I'd say that 3 years is a very poor lifespan for a fluoro ballast. I find plenty of old fluorescent fittings in this area which are 30+ years old and still on their original ballast.
Admittedly though, the modern ones don't seem to have the longevity of the old types.
You can check continuity with a regular ohmmeter, and use a megger to check for insulation faults. Testing for shorted turns requires more sophisticated equipment than that found in the average field electrical kit.
Re: Checking 240 V Flourescent Ballasts#141273 07/12/0405:40 PM07/12/0405:40 PM
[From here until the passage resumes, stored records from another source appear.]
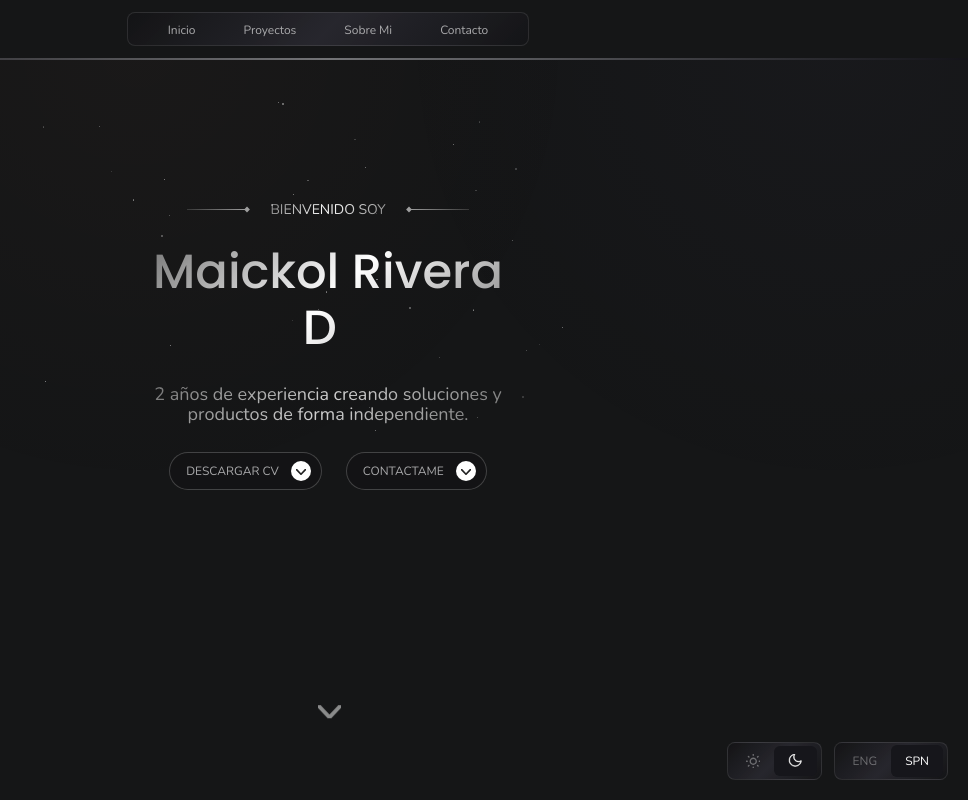
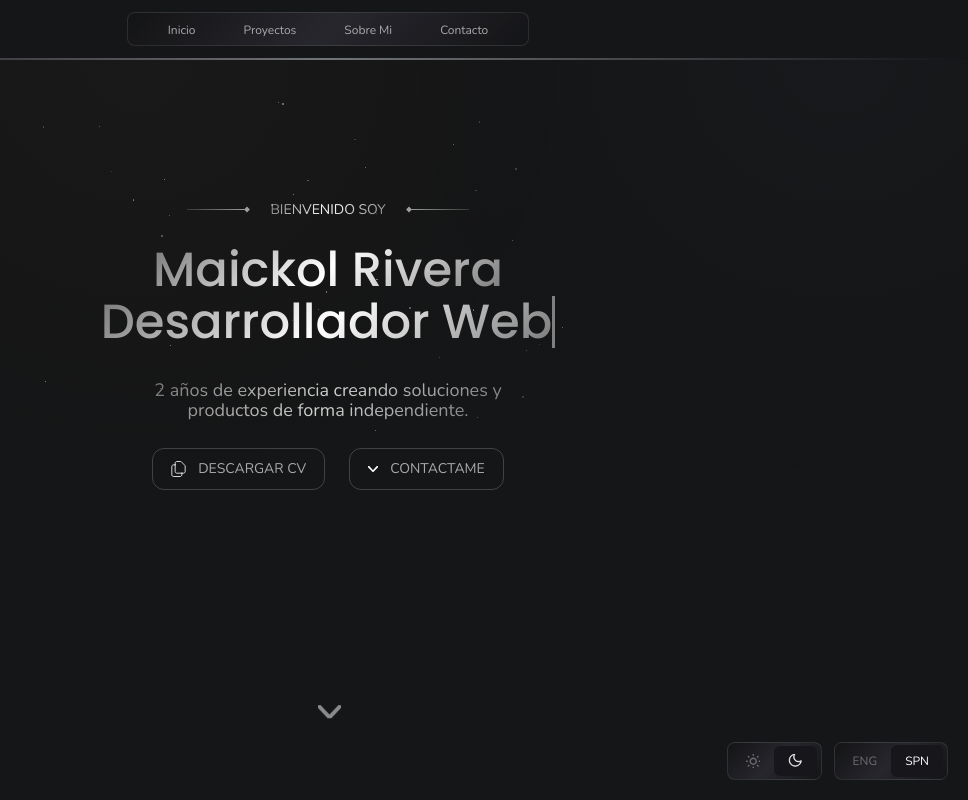
Before and after one commit to m4icol/portfolio, a React (Vite) app: page / in a window 1280 px wide. Shown: the top 800 px of the page, without its empty margins (312-1280 px from the left). Built offline with nearby package versions, Linux system fonts and the light colour scheme.

Commit message:
refactor typewrite effect and design of social buttoms

```diff
--- a/package.json
+++ b/package.json
@@ -13,8 +13,7 @@
     "@tailwindcss/vite": "^4.1.11",
     "react": "^19.1.0",
     "react-dom": "^19.1.0",
-    "tailwindcss": "^4.1.11",
-    "typewriter-effect": "^2.22.0"
+    "tailwindcss": "^4.1.11"
   },
   "devDependencies": {
     "@eslint/js": "^9.30.1",
--- /dev/null
+++ b/src/assets/icons/Document.tsx
@@ -0,0 +1,11 @@
+type DocumentProps ={
+    className: string
+}
+
+export default function Document({className}:DocumentProps){
+    return(
+        <svg className={className} width="15" height="20" viewBox="0 0 18 20" fill="none" xmlns="http://www.w3.org/2000/svg">
+        <path d="M5 5V13C5 13.5304 5.21071 14.0391 5.58579 14.4142C5.96086 14.7893 6.46957 15 7 15H13M5 5V3C5 2.46957 5.21071 1.96086 5.58579 1.58579C5.96086 1.21071 6.46957 1 7 1H11.586C11.8512 1.00006 12.1055 1.10545 12.293 1.293L16.707 5.707C16.8946 5.89449 16.9999 6.1488 17 6.414V13C17 13.5304 16.7893 14.0391 16.4142 14.4142C16.0391 14.7893 15.5304 15 15 15H13M5 5H3C2.46957 5 1.96086 5.21071 1.58579 5.58579C1.21071 5.96086 1 6.46957 1 7V17C1 17.5304 1.21071 18.0391 1.58579 18.4142C1.96086 18.7893 2.46957 19 3 19H11C11.5304 19 12.0391 18.7893 12.4142 18.4142C12.7893 18.0391 13 17.5304 13 17V15" stroke="currentColor" strokeLinecap="round" strokeLinejoin="round"/>
+        </svg>
+    )
+}
--- a/src/assets/icons/Link.tsx
+++ b/src/assets/icons/Link.tsx
@@ -3,7 +3,7 @@ type LinkProps ={
     className?: string;
 }
 
-export default function Link({size = 12, className = "pb-0.5"} : LinkProps){
+export default function Link({size = 16, className = "pb-0.5"} : LinkProps){
     return(
         <svg className={className}
         xmlns="http://www.w3.org/2000/svg"
@@ -12,7 +12,7 @@ export default function Link({size = 12, className = "pb-0.5"} : LinkProps){
         viewBox="0 0 24 24"
         fill="none"
         stroke="currentColor"
-        stroke-width="3"
+        stroke-width="1.5"
         stroke-linecap="round"
         stroke-linejoin="round">
             <path d="M10 13a5 5 0 0 0 7.54.54l3-3a5 5 0 0 0-7.07-7.07l-1.72 1.71">
--- a/src/components/SocialButton.tsx
+++ b/src/components/SocialButton.tsx
@@ -1,8 +1,9 @@
 import Arrow from "../assets/icons/Arrow";
 import Github from "../assets/icons/GitHub";
 import Link from "../assets/icons/Link";
+import Document from "../assets/icons/Document";
 
-type Options = "github" | "link" | "arrow"
+type Options = "github" | "link" | "arrow" | "document"
 
 type SocialButtonProps = {
   text: string;
@@ -24,26 +25,29 @@ export default function SocialButton({
   return (
     <a
       href={href}
-      className="rounded-full items-center justify-between flex gap-3 flex-row border text-xs py-2 pl-4 pr-2.5
-       text-LIGHT-subtext hover:text-LIGHT-text border-LIGHT-text/20 bg-LIGHT-button/40
-       dark:text-DARK-subtext dark:hover:text-DARK-text dark:border-DARK-text/20 dark:bg-DARK-button/60"
+      className="items-center justify-between flex gap-3 flex-row text-sm py-2.5 px-4.5
+       text-LIGHT-text hover:text-LIGHT-subtext
+       dark:text-DARK-subtext dark:hover:text-DARK-text
+       border-1 border-LIGHT-subtext/20 dark:border-DARK-subtext/30 rounded-xl"
       target={target}
       rel="noopener noreferrer"
       aria-label={label}
       {...(download ? { download } : {})}
     >
-      {text}
-      <div className="h-5 w-5 pt-0.5 flex justify-center items-center bg-LIGHT-text dark:bg-DARK-text rounded-full">
+
         {
           Options === "arrow" ? (
-            <Arrow className="text-DARK-text dark:text-LIGHT-text" />
+            <Arrow className="dark:text-DARK-text text-LIGHT-text" />
           ) : Options === "github" ? (
-            <Github className="text-DARK-text dark:text-LIGHT-text" />
+            <Github className="dark:text-DARK-text text-LIGHT-text" />
           ) : Options === "link" ? (
-            <Link className="text-DARK-text dark:text-LIGHT-text" />
+            <Link className="dark:text-DARK-text text-LIGHT-text" />
+          ) : Options === "document" ? (
+            <Document className="dark:text-DARK-text text-LIGHT-text"/>
           ) : null
         }
-      </div>
+
+      {text}
     </a>
   );
 }
--- a/src/sections/Home.tsx
+++ b/src/sections/Home.tsx
@@ -2,7 +2,6 @@ import Arrow from "../assets/icons/Arrow";
 import Line from "../assets/icons/Line";
 import SocialButton from "../components/SocialButton";
 import StarBackground from "../components/StarBackground";
-import Typewriter from 'typewriter-effect';
 
 export default function Home(){
 
@@ -16,26 +15,22 @@ export default function Home(){
                 <Line classList="mb-0.5 rotate-180"></Line>
             </div>
 
-            <div className="w-full flex flex-col gap-7 items-center">
-                <h1 className="font-[poppins] text-gradient text-3xl inline-block md:text-5xl/14 text-center">
+            <div className=" flex flex-col items-center">
+                <h1 className="font-[poppins] text-3xl text-gradient md:text-5xl/13 text-center">
                     Maickol Rivera <br />
-                    <span className="inline-block">
-                        <Typewriter
-                        options={{
-                        strings: ['Desarrollador Web', 'Diseñador UI/UX', 'Desarrollador de Software', 'Diseñando experiencias'],
-                        autoStart: true,
-                        loop: true,
-                        }}
-                    />
-                    </span>
                 </h1>
-                <p className="text-gradient text-center opacity-80 text-sm md:text-lg/5 max-w-[20rem] md:max-w-[26rem]">
+                <h2 className=" font-[poppins] typewriter text-gradient text-3xl md:text-5xl/13 text-center">
+                    Desarrollador Web
+                </h2>
+
+
+                <p className="text-gradient text-center mt-8 opacity-80 text-sm md:text-lg/5 max-w-[20rem] md:max-w-[26rem]">
                     2 años de experiencia creando soluciones y productos de forma  independiente.
                 </p>
             </div>
 
             <div className="flex flex-col md:flex-row gap-2 md:gap-6 mt-1">
-                <SocialButton text={"DESCARGAR CV"} href="/CV_MAICKOL_RIVERA.pdf" download></SocialButton>
+                <SocialButton Options="document" text={"DESCARGAR CV"} href="/CV_MAICKOL_RIVERA.pdf" download></SocialButton>
                 <SocialButton text={"CONTACTAME"} href="/#contact"></SocialButton>
             </div>
 
--- a/src/sections/sub_sections/ColumnList.tsx
+++ b/src/sections/sub_sections/ColumnList.tsx
@@ -61,7 +61,7 @@ const Projects: Project[] = [
                   bg-LIGHT-selected/60 border-LIGHT-text/10
                   dark:bg-DARK-selected dark:border-DARK-text/10">
 
-                  <Link className="text-LIGHT-text dark:border-DARK-background" size={15}></Link>
+                  <Link className="text-LIGHT-text dark:text-DARK-text" size={15}></Link>
                   <p className="text-xs text-LIGHT-text dark:text-DARK-subtext">Visitar</p>
 
                 </a>
--- a/src/style.css
+++ b/src/style.css
@@ -18,6 +18,28 @@ html {
     --color-LIGHT-subtext: #777;
     --color-LIGHT-selected: #ccc;
 }
+
+.typewriter {
+  display: inline-block;
+  overflow: hidden;
+  white-space: nowrap;
+  border-right: 3px solid gray;
+  margin: 0 auto;
+  animation:
+    typing 3.5s steps(40, end),
+    blink 0.7s step-end infinite;
+}
+
+@keyframes typing {
+  from { width: 0 }
+  to { width: 100% }
+}
+
+@keyframes blink {
+  from, to { border-color: transparent;}
+  50% { border-color: gray;}
+}
+
 
 @keyframes flicker {
   0%, 100% {
```
Also changed, not shown: src/assets/icons/GitHub.tsx (+2 -5 lines), 1 other file (tests, documents, lock files or other folders).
Agreed with the longevity issue on older ballasts. Took down some ancient 6' twin trough fittings last year in a big workshop; owner said they had been there since his grandfather owned the business. They were all working, bar a couple with lamp failures. JEEZ though...I could hardly lift the darn things!
There were thirty-odd of them, all replaced with more up to date affairs; HSE said the lux level was too low for a workshop. The present owner has said that their electric bills are down but more likely coz of the halide replacements and the management system.
If hindsight were foresight, we'd all be millionaires!
Re: Checking 240 V Flourescent Ballasts#141275 07/16/0405:51 AM07/16/0405:51 AM
Hold on a second, guys! Just make sure that the tubes aren't of the 38mm RS (Quick-start) type. And the fittings that supply these tubes, contain PCB's, usually in the Ballasts. A fully sealed unit, but they have been known to leak Carcinogens(sp?)(Cancer-causing chemicals). Watch out!!.